Office of Research and Development Publications

Phosphate Treatment of Lead-Contaminated Soil: Effects on Water Quality, Plant Uptake, and Lead Speciation

Citation:

Weber, J., K. Goyne, T. Luxton, AND A. Thompson. Phosphate Treatment of Lead-Contaminated Soil: Effects on Water Quality, Plant Uptake, and Lead Speciation. Elizabeth Guertal, E. Charles Brummer, and Andrew Sharpley (ed.), JOURNAL OF ENVIRONMENTAL QUALITY. American Society of Agronomy, MADISON, WI, 44(4):1127-1136, (2015).

Impact/Purpose:

The purpose of the current research was to examine the feasability of using phosphate based ammendments for immobilization of lead in contaminated flood plain soils.

Description:
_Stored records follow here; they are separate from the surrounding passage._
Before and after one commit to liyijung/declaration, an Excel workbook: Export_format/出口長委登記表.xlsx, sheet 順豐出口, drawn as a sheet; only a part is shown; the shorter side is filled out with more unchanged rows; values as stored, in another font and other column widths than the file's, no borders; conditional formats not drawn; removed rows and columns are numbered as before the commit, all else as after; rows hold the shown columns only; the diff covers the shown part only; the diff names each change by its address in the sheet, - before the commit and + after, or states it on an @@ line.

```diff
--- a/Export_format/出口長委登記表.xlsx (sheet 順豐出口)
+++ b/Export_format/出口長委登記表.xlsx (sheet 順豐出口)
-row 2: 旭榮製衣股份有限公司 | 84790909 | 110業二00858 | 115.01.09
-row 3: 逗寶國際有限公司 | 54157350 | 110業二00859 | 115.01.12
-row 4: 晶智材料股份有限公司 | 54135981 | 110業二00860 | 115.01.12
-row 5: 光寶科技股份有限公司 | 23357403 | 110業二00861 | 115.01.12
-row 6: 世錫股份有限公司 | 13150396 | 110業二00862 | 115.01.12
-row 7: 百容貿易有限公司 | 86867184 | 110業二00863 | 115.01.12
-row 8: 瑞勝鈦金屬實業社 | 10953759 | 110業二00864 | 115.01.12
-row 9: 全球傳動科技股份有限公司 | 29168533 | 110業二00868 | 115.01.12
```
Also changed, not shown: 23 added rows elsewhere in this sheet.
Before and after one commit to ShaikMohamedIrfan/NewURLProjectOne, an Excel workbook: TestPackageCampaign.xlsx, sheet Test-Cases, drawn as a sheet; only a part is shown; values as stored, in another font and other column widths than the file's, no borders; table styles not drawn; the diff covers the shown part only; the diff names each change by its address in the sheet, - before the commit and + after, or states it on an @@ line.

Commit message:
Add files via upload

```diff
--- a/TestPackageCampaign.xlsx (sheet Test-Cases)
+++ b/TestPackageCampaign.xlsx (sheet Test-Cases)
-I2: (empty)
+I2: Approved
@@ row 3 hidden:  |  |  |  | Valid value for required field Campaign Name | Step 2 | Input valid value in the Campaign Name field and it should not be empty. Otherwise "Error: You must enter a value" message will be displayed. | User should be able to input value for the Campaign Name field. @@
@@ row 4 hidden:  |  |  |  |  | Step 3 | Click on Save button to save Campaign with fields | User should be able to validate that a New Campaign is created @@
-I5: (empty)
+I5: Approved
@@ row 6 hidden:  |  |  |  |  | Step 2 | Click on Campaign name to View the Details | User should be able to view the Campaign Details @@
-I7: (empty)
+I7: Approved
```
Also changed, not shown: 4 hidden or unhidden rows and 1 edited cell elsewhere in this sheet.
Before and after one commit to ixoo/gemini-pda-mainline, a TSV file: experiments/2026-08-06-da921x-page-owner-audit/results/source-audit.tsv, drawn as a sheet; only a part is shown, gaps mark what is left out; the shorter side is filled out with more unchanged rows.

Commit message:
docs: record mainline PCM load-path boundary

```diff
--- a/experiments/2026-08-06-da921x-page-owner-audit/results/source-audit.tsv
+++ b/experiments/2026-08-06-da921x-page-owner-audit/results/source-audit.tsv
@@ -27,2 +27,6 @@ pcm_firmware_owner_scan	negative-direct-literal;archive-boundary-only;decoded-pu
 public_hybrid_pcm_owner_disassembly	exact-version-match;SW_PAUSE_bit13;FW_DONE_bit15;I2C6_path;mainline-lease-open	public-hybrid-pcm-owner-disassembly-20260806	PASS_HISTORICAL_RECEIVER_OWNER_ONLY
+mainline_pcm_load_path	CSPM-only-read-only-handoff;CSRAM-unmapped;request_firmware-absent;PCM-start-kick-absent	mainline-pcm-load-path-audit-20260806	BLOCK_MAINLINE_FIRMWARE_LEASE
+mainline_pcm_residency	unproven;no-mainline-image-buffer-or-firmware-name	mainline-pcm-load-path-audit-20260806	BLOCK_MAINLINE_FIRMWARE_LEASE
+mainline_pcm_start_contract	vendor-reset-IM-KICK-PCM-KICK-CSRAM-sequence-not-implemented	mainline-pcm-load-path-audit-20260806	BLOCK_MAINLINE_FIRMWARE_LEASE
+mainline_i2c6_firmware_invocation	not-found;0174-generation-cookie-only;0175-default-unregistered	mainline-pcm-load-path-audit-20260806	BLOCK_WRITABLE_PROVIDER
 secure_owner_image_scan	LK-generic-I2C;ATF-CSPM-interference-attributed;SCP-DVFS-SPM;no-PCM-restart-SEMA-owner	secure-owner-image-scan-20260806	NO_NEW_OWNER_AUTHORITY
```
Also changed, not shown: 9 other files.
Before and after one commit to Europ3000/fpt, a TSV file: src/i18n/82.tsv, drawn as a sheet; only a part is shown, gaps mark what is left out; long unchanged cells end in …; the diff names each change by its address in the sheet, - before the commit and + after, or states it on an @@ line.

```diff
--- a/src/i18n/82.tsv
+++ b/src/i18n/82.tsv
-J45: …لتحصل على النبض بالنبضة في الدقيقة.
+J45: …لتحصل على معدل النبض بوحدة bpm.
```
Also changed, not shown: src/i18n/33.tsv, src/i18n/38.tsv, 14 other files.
Water quality threats associated with using phosphate-based amendments to remediate Pb-contaminated soils are a concern, particularly in riparian areas. This study investigated the effects of P application rates to a Pb-contaminated alluvial soil on Pb and P loss via surface water runoff, Pb accumulation in tall fescue (Festuca arundinacea Schreb; Kentucky 31), and Pb speciation. An alluvial soil was treated with triple superphosphate at P to Pb molar ratios of 0:1(control), 4:1, 8:1, and 16:1. After a 6- mo reaction period, rainfall simulation (RFS) studies were conducted, followed by tall fescue establishment and a second set of RFS studies (1 yr after treatment). Results from the first RFS (unvegetated) demonstrated that the total Pb and P concentrations in the effluents of 8:1 and 16:1 (P:Pb molar ratio) treatment levels were significantly greater (p < 0.05) than the control. One year after P treatment and 6 mo after vegetation establishment, total P and Pb concentrations of the effluents from a second RFS decreased by one to three orders of magnitude. Total and dissolved P concentration in runoff from the 16:1 P:Pb treatment remained significantly greater than all other treatments. However, total Pb concentration in the runoff was comparable among the treatments. Phosphorus treatment also reduced Pb uptake into tall fescue by > 55%. X-ray absorption near-edge structure spectroscopy data showed that pyromorphite [Pb5(PO4)3OH,Cl,F] abundance ranged from 0% (control) to 32% (16:1 P:Pb; 1 yr after treatment) of the total soil Pb. Although P treatment stimulated pyromorphite formation, pyromorphite abundance was comparable between the P-treated soils. These findings suggest that a 4:1 (P:Pb molar ratio) P treatment may be a sufficient means of reducing Pb bioavailability while minimizing concerns related to P loss in an alluvial setting.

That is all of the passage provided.